_Activity_. From the listing below, extract every line in which the word "button" appears.
===== Provided entries
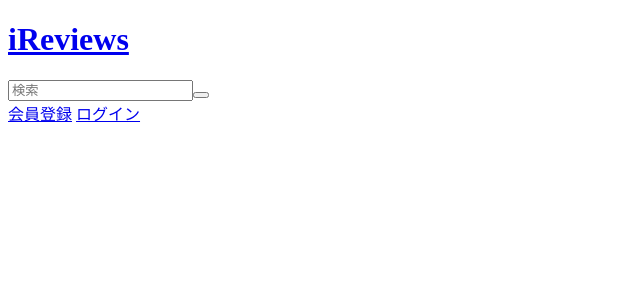
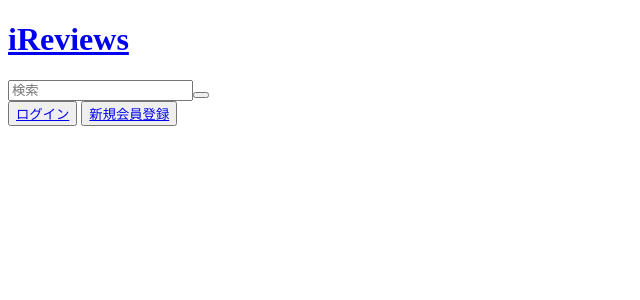
Before and after one commit to KentaroUwabu/review_albums, a Rails app: page / in a window 1280 px wide. Shown: the top 300 px of the page, without its empty margins (0-640 px from the left). Run offline with Rails 7, Linux system fonts and the light colour scheme; style sheets or scripts are compiled from the project's sources.

Commit message:
固定表示部分レイアウト作成途中

```diff
--- a/app/views/layouts/application.html.erb
+++ b/app/views/layouts/application.html.erb
@@ -1,7 +1,7 @@
 <!DOCTYPE html>
 <html>
   <head>
-    <title>アルバムレビュー</title>
+    <title>iReviews</title>
     <%= csrf_meta_tags %>
     <%= csp_meta_tag %>
 
@@ -12,6 +12,7 @@
   <body>
     <header>
       <h1 class="header-logo"><a href="/">iReviews</a></h1>
+      <div class="header-item">
         <%= form_tag('/', method: :get) do %>
           <input class="search-engine" name="keyword" placeholder="検索" type="text" value=""><button class="serach-btn" title="検索" type="submit"><i class="icon-search"></i></button></input>
         <% end %>
@@ -23,10 +24,11 @@
           </div>
         <% else %>
           <div class="header_menu">
-          <%= link_to "会員登録", new_user_registration_path %>
-          <%= link_to "ログイン", new_user_session_path %>
+            <button class="header-btn"><%= link_to "ログイン", new_user_session_path %></button>
+            <button class="header-btn"><%= link_to "新規会員登録", new_user_registration_path %></button>
           </div>
         <% end %>
+      </div>
     </header>
 
     <div class="side-menu"></div>
```
Lines whose indentation alone changed are shown as unchanged.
==========
_Output of the exercise_.
           <input class="search-engine" name="keyword" placeholder="検索" type="text" value=""><button class="serach-btn" title="検索" type="submit"><i class="icon-search"></i></button></input>
+            <button class="header-btn"><%= link_to "ログイン", new_user_session_path %></button>
+            <button class="header-btn"><%= link_to "新規会員登録", new_user_registration_path %></button>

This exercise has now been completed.